Please give the number of lines in the listing that include the word "skinparam", with no other words.

******************************

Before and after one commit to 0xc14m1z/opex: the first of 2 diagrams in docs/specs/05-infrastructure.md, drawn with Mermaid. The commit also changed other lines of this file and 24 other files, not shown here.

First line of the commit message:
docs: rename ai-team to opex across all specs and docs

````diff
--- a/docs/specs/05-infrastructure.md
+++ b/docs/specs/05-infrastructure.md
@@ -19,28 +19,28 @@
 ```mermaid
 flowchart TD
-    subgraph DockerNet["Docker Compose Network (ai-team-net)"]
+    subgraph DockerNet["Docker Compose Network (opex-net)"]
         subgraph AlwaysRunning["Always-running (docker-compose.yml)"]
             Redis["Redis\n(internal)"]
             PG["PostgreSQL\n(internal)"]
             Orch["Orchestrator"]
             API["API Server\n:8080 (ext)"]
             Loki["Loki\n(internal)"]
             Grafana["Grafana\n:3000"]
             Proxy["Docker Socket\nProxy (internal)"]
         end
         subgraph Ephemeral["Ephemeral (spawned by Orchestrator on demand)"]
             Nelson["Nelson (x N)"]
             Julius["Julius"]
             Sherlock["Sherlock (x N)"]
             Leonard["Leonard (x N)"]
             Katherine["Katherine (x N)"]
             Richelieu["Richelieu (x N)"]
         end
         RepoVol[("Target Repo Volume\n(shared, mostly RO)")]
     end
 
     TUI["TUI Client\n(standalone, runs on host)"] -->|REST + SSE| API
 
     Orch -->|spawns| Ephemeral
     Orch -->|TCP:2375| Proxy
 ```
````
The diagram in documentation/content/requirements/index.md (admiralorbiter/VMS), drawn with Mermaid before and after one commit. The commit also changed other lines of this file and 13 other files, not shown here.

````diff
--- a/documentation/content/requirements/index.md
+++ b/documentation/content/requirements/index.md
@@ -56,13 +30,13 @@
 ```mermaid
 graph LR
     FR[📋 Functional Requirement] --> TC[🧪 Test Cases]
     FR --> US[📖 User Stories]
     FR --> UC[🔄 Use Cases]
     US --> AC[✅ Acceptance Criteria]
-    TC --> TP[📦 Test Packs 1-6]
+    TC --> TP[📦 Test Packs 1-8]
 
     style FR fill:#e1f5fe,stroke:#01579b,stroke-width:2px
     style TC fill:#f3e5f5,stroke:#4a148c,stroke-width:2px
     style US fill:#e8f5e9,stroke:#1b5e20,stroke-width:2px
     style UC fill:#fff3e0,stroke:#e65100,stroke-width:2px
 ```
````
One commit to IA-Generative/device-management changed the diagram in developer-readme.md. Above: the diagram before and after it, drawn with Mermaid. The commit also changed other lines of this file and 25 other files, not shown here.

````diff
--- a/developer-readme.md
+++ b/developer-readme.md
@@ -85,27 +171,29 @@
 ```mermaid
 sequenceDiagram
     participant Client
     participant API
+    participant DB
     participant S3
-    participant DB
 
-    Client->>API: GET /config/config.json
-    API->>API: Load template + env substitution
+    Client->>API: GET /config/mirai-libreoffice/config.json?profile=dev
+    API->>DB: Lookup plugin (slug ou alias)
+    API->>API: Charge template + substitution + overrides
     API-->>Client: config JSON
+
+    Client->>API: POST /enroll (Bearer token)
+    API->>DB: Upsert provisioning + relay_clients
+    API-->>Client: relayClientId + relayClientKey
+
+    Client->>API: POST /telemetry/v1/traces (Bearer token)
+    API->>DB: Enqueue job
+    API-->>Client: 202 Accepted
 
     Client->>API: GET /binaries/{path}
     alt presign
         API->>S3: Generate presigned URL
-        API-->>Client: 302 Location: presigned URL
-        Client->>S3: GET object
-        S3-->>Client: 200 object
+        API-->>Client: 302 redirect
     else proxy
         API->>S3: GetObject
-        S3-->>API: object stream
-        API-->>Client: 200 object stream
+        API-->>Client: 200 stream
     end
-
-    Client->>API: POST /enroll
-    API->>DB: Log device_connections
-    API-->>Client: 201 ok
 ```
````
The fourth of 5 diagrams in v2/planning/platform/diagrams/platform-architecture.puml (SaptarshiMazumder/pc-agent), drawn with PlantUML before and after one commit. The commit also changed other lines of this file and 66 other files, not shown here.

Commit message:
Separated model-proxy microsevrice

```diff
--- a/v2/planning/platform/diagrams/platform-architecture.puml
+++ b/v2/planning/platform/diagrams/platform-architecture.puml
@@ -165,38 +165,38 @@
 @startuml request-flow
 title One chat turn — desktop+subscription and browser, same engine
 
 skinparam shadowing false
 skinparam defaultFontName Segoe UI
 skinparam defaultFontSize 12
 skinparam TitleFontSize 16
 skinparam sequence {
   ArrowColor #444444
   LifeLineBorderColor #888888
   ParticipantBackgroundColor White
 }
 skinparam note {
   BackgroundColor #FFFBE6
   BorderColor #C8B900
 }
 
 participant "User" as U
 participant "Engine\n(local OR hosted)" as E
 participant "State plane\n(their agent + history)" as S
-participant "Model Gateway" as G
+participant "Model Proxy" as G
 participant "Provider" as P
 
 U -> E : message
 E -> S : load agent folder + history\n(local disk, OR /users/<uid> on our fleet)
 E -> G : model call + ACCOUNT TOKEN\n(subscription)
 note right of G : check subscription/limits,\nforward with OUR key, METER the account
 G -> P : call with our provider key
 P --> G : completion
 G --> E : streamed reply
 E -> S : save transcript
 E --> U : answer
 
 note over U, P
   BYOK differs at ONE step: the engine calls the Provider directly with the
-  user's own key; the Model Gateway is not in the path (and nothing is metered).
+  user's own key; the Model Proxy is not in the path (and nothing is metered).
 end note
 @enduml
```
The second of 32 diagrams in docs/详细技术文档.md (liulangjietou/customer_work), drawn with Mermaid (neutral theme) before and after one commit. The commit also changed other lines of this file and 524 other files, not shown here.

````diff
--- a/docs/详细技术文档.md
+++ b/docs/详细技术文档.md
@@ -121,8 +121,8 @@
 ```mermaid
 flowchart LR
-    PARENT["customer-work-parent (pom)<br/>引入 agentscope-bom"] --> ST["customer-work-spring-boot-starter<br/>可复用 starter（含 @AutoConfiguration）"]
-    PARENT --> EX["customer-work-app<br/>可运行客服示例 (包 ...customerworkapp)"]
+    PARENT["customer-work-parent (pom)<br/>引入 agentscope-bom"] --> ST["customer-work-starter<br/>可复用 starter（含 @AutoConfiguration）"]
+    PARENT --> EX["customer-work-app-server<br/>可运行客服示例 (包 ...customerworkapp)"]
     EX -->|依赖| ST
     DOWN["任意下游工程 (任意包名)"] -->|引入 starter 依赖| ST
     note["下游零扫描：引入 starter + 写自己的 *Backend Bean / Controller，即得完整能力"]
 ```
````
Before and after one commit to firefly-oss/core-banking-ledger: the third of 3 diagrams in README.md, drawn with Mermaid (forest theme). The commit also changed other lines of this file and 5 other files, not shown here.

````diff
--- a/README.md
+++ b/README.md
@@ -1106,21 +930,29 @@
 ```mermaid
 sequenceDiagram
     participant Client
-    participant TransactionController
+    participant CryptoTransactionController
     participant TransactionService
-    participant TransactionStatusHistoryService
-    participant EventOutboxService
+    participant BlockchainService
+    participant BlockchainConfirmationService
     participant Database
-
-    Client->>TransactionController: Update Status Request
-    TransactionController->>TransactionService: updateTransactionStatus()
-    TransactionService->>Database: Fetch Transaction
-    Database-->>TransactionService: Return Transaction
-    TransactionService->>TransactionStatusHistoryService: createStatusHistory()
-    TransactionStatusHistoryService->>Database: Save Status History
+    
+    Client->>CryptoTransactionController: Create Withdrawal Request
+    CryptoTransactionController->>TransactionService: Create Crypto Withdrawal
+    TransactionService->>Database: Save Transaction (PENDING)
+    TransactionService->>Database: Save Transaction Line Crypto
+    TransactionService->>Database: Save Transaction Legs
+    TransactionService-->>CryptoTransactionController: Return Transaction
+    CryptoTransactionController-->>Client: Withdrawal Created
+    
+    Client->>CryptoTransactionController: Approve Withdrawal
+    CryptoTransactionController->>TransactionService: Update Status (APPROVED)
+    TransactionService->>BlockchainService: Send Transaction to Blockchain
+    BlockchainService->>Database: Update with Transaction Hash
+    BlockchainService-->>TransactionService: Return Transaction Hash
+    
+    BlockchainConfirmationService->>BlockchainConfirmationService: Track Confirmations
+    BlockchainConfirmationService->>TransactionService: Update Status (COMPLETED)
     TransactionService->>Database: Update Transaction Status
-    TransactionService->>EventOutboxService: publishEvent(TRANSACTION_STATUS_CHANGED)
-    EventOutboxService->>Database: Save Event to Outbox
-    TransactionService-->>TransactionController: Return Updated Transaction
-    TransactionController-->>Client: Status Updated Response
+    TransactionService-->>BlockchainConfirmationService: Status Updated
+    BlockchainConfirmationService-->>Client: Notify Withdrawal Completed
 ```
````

******************************

# Answer box
6